While reading Sherman Alexie’s Defending Walt Whitman could not help but to stop and reread the section that depicted his facial hair, “He is a small man and his beard/is ludicrous on the reservation, absolutely insane./ His beard makes the Indian boys laugh righteously. He beard frightens/the smallest Indian boys. His beard tickles the skin/of the Indian boys who dibble past him. His beard, his beard!”
What is it about Whitman’s chin fluff that everyone finds so fascinating? We see the big white beard appear again and again in so many poems as a shout out to Walt, so what is with the obsession?

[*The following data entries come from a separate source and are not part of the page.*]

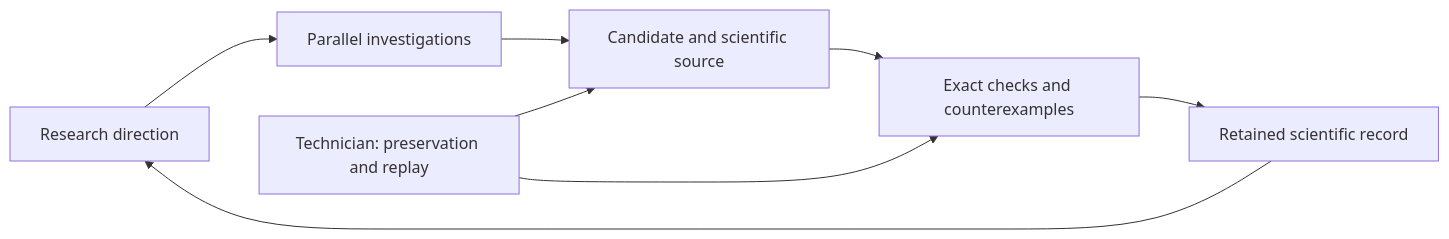
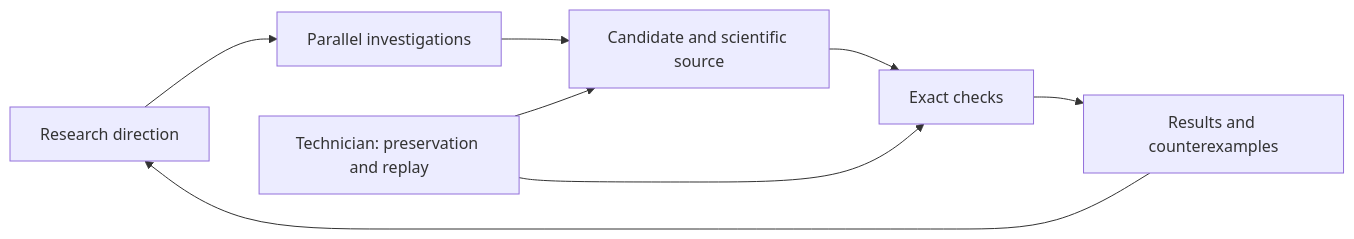
The diagram in README.md (ohresearchresults/gomboc-research), drawn with Mermaid before and after one commit. The commit also changed other lines of this file and 2020 other files, not shown here.

````diff
--- a/README.md
+++ b/README.md
@@ -55,10 +53,10 @@
 ```mermaid
 flowchart LR
     A[Research direction] --> B[Parallel investigations]
     B --> C[Candidate and scientific source]
-    C --> D[Exact checks and counterexamples]
-    D --> E[Retained scientific record]
+    C --> D[Exact checks]
+    D --> E[Results and counterexamples]
     E --> A
     T[Technician: preservation and replay] --> C
     T --> D
 ```
````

Perhaps the most well know and quoted reference to the beard is in Frederico Garcia Lorca’s poem Ode to Walt Whitman, “Not a single moment, old beautiful Walt Whitman,/ have I stopped seeing your beard full of butterflies.” Butterflies for Lorca are often a direct symbol for homosexuality. He admires and respects Whitman as a homosexual poet. Jack Spicer, who was largely influenced by Lorca, later reuses these same two lines in his poem also called Ode For Walt Whitman, again furthering the connection of Whitman’s facial hair as symbol for the not only the American queer poet, but as an international model.
The beard makes another important sighting in Allen Ginsberg’s poem, A Supermarket in California, “Where are we going, Walt Whitman? The doors close in an hour./Which way does your beard point tonight?”. In a blog post that Catherine O’hare made a month or two ago she also examines the meaning behind Whitman’s appearance in the Ginsberg’s poem, stating that “Whitman’s Beard: Ginsberg’s Compass”. She reads the poem as Ginsberg discussing the almost mentor relationship he has with Whitman, namely in regards to the accepting and embracing of his homosexuality. He is seeking guidance, trying to follow whatever direction the beard, which has already been established as this sort of subtle queer symbol, is leading. This reading can be further implied by the brief appearance of Lorca, “by the watermelons”.

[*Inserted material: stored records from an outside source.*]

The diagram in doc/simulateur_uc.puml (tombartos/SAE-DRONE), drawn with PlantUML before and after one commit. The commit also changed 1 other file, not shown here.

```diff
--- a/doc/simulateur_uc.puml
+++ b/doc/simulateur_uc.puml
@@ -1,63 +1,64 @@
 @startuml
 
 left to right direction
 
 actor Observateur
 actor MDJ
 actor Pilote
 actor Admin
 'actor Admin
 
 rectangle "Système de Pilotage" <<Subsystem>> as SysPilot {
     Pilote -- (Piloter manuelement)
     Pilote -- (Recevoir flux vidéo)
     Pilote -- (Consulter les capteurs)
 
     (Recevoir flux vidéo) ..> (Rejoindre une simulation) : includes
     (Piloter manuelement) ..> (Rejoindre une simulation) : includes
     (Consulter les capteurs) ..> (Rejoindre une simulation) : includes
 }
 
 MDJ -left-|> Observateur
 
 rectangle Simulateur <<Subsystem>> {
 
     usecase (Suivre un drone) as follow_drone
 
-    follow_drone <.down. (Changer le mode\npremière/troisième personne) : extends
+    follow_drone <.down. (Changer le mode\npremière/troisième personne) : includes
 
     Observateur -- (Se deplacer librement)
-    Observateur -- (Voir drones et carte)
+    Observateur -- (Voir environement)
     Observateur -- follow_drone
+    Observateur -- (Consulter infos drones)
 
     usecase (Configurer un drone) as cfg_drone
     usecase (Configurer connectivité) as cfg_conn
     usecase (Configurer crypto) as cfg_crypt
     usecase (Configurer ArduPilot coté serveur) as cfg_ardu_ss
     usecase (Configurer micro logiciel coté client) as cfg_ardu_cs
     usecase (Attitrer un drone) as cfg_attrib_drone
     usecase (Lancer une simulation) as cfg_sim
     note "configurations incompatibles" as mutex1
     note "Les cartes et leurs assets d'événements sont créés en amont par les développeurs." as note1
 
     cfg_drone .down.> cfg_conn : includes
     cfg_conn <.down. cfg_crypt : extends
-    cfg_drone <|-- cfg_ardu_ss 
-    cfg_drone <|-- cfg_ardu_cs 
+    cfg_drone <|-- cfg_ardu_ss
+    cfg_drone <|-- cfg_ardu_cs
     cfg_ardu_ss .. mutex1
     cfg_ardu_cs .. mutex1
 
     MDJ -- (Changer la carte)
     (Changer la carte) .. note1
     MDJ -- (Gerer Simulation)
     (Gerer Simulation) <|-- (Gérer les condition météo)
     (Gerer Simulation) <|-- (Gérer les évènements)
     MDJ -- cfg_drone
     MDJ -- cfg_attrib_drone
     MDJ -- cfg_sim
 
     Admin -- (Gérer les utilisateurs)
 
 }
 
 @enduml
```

It is interesting how this one part on his body can be singled out and called to represent a specific Whitman out of the multitudes.